The vintage aircraft spiralled out of control and plunged into a VIP area at the Reno Air Races.
The elderly pilot of the P-51 Mustang was among the dead.
Video taken from the stands and posted on YouTube showed a plane crashing nose-down during a race against several other aircraft.
The air show is hugely popular, drawing thousands of spectators annually.
After the crash, on the third lap of the race, witnesses could be heard gasping: "Oh, my God."
A huge brown cloud rose up moments afterwards and debris was strewn at high velocity over a wide area.
It is believed the plane had climbed to an altitude of 400ft before plunging at a steep angle into the ground.
Michael Houghton, chief executive of the Reno Air Racing Association, told a news conference the crash was "considered a mass casualty situation".
Stephanie Kruse, a spokeswoman for the Regional Emergency Medical Service Authority, said emergency crews took a total of 56 injury victims to three hospitals.
She said they also observed a number of people being transported by private vehicle, which they are not including in their count.
Deputy police chief Dave Evans said the remains of seven victims were recovered from the tarmac at the site, adding to two people who had already been confirmed dead by a local hospital.

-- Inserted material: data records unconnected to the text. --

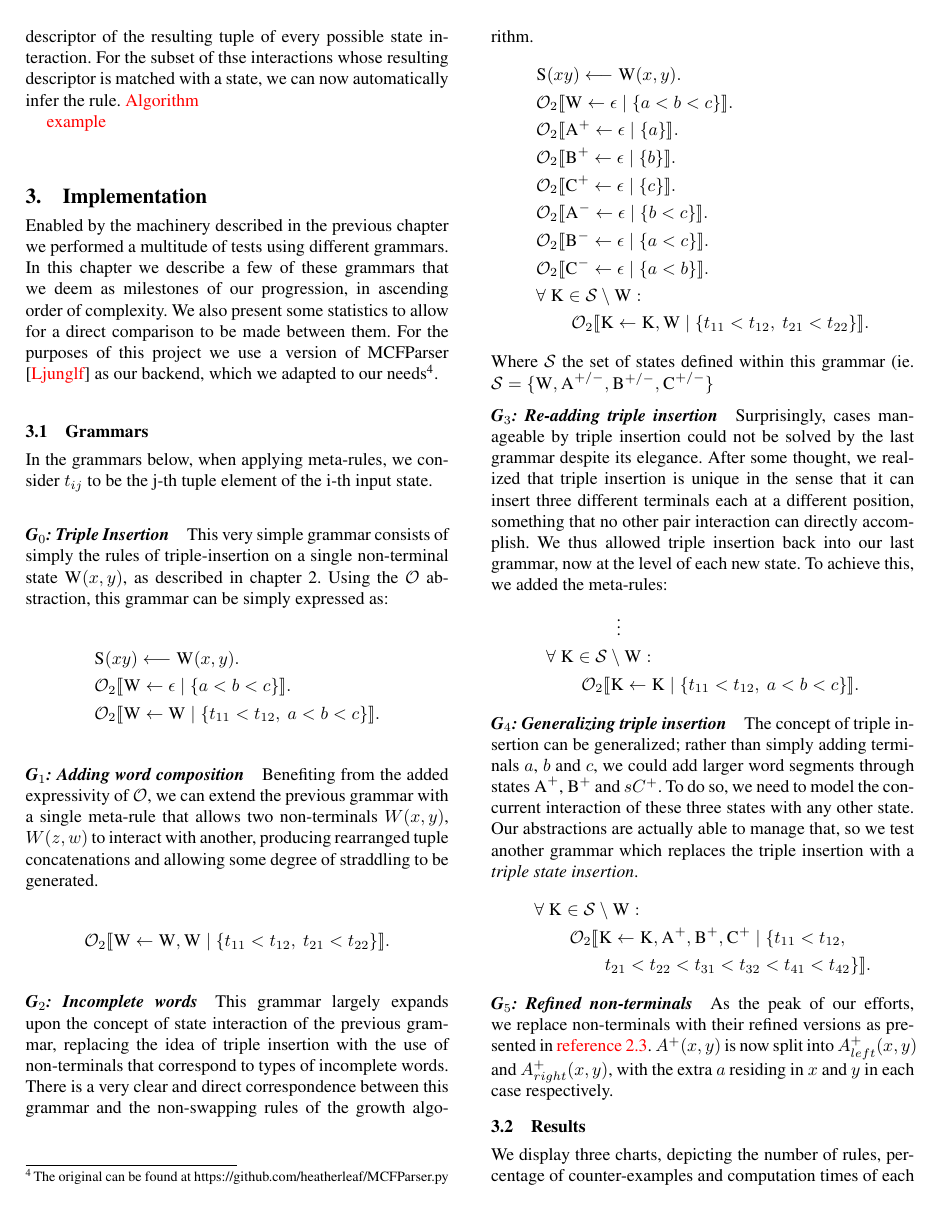
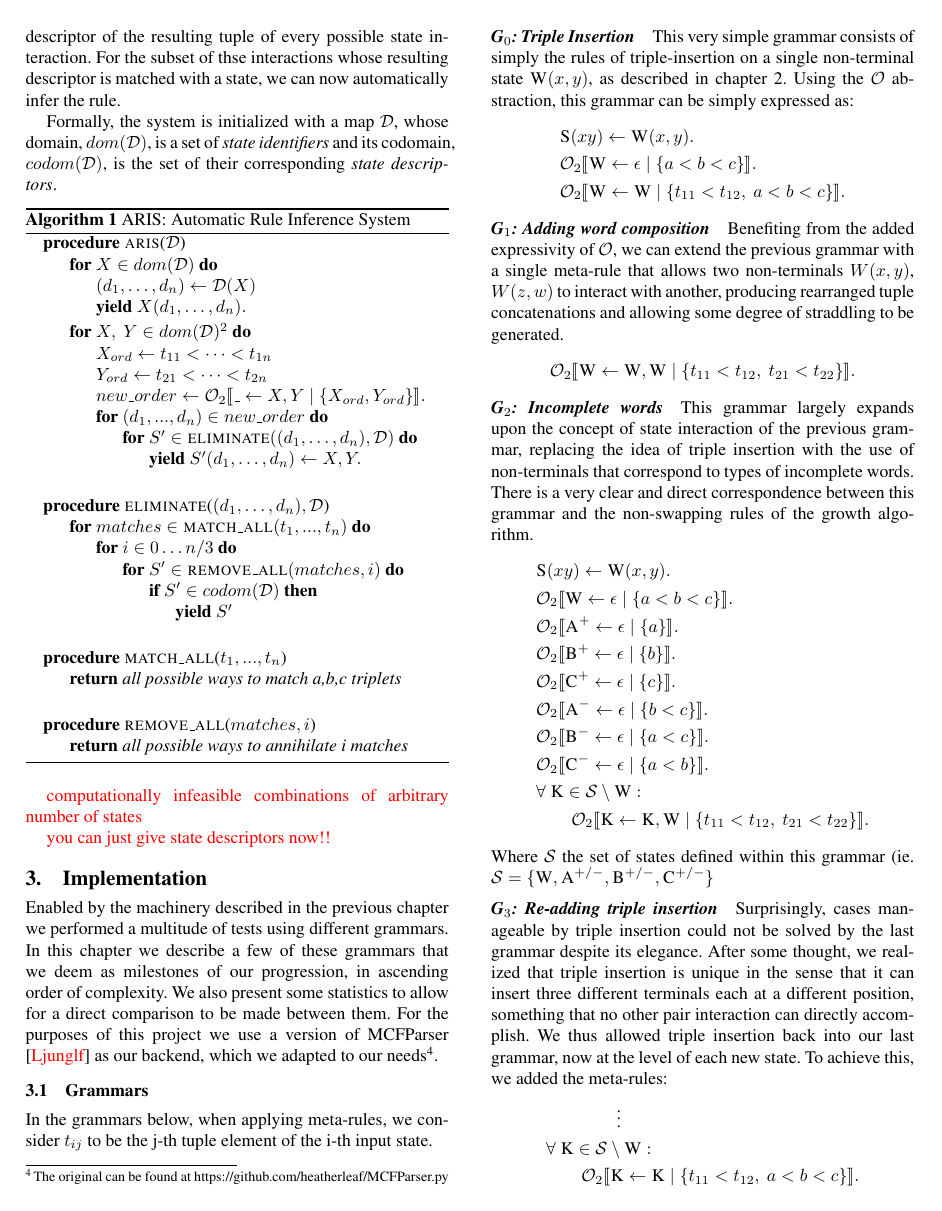
Before and after one commit to konstantinosKokos/dyck-paper, a LaTeX paper (dyck.tex): page 5 of 7. The pictures show the PDF file dyck.pdf that the author committed with the source.

Commit message:
ARIS algorithm

```diff
--- a/dyck.tex
+++ b/dyck.tex
@@ -421,10 +423,55 @@ Perhaps expectedly, the improved performance of our new approach again proved in
 
 At this point, the abstraction offered by our meta-grammars did not cover our needs anymore. The same difficulty that we had encountered before was prominent once more, except now at an even-higher level. Transcribing meta-rules and proofreading through them was very time consuming and draining, and hindered our progress. In order to test a new hypothesis pertaining to the refined states we would again have to go through a lot of arid work.
 
-As the ultimate solution for flexible grammar creation, we designed a system that can automatically create a full-blown 2-MCFG given only the states it consists of. To accomplish this, we assign each state a unique \textit{descriptor} that describes (up to an extend) the content of its tuple's elements. Aligning these descriptors with the tuple, we can then infer the descriptor of the resulting tuple of every possible state interaction. For the subset of thοse interactions whose resulting descriptor is matched with a state, we can now automatically infer the rule.
-\todo{Algorithm}
+As the ultimate solution for flexible grammar creation, we designed a system that can automatically create a full-blown m-MCFG given only the states it consists of. To accomplish this, we assign each state a unique \textit{descriptor} that describes (up to an extend) the content of its tuple's elements. Aligning these descriptors with the tuple, we can then infer the descriptor of the resulting tuple of every possible state interaction. For the subset of thοse interactions whose resulting descriptor is matched with a state, we can now automatically infer the rule.
 
-\todo{example}
+Formally, the system is initialized with a map $\mathcal{D}$, whose domain, $dom(\mathcal{D})$, is a set of \textit{state identifiers} and its codomain, $codom(\mathcal{D})$, is the set of their corresponding \textit{state descriptors}.
+
+\begin{algorithm}
+\caption{ARIS: Automatic Rule Inference System}\label{euclid}
+\begin{algorithmic}
+\Procedure{aris}{$\mathcal{D}$}
+	\For{$X \in dom(\mathcal{D})$}
+		\State $(d_1,\dots ,d_n) \leftarrow \mathcal{D}(X)$
+		\State \textbf{yield} $X(d_1,\dots,d_n).$
+	\EndFor
+	\For{$X,\ Y \in dom(\mathcal{D})^2$}
+		\State $X_{ord} \leftarrow t_{11}<\dots<t_{1n}$
+		\State $Y_{ord} \leftarrow t_{21}<\dots<t_{2n}$
+		\State $new\_order \leftarrow \Or{\_}{X,Y}{X_{ord}, Y_{ord}}{2}$
+		\For{$(d_1,...,d_n) \in new\_order$}
+			\For{$S' \in \textsc{eliminate}((d_1,\dots ,d_n), \mathcal{D})$}
+				\State \textbf{yield} $S'(d_1,\dots ,d_n) \leftarrow X, Y.$
+			\EndFor
+		\EndFor
+	\EndFor
+\EndProcedure
+\\
+\Procedure{eliminate}{$(d_1,\dots ,d_n), \mathcal{D}$}
+	\For{$matches \in \textsc{match\_all}(t_1, ..., t_n)$}
+		\For{$i \in 0\dots n/3$}
+			\For{$S' \in \textsc{remove\_all}(matches, i)$}
+				\If {$S' \in codom(\mathcal{D})$}
+					\State \textbf{yield} $S'$
+				\EndIf
+			\EndFor
+		\EndFor
+	\EndFor
+\EndProcedure
+\\
+\Procedure{match\_all}{$t_1,...,t_n$}
+	\State \textbf{return} \textit{all possible ways to match a,b,c triplets}
+\EndProcedure
+\\
+\Procedure{remove\_all}{$matches, i$}
+	\State \textbf{return} \textit{all possible ways to annihilate i matches}
+\EndProcedure
+\end{algorithmic}
+\end{algorithm}
+
+\todo{computationally infeasible combinations of arbitrary number of states}
+
+\todo{you can just give state descriptors now!!}
 
 \section{Implementation}
 Enabled by the machinery described in the previous chapter we performed a multitude of tests using different grammars. In this chapter we describe a few of these grammars that we deem as milestones of our progression, in ascending order of complexity. We also present some statistics to allow for a direct comparison to be made between them. For the purposes of this project we use a version of MCFParser [\todo{Ljunglöf}] as our backend, which we adapted to our needs\footnote{The original can be found at https://github.com/heatherleaf/MCFParser.py}.
```
Also changed, not shown: dyck.pdf, dyck.tex (16 more changed lines).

Mike Draper, a spokesman for the race organisers, said the plane was piloted by 74-year-old Jimmy Leeward.
He is a well-known local veteran airman and a movie stunt pilot who was flying a P-51 Mustang called The Galloping Ghost.
On Thursday, he talked about team tactics for the weekend races, saying: "Right now, I think we've calculated out, we're as fast as anybody in the field, or maybe even a little faster, but to start with, we really didn't want to show our hand, until about Saturday or Sunday.
"We've been playing poker since last Monday, and so it's ready - we're ready to show a couple more cards, so we'll see Friday what happens, and Saturday we'll probably go ahead and play our third ace, and on Sunday, we'll do our fourth ace."
In a June video posted at the website for the air race, Leeward said The Galloping Ghost raced from 1946 to 1950 in the Cleveland Air Races.
He said his crew cut 10ft off the plane's length and made other modifications to improve its aerodynamic abilities and reach speeds of 500mph.
Authorities were investigating the cause, but an official at the event said there were indications that mechanical problems were to blame.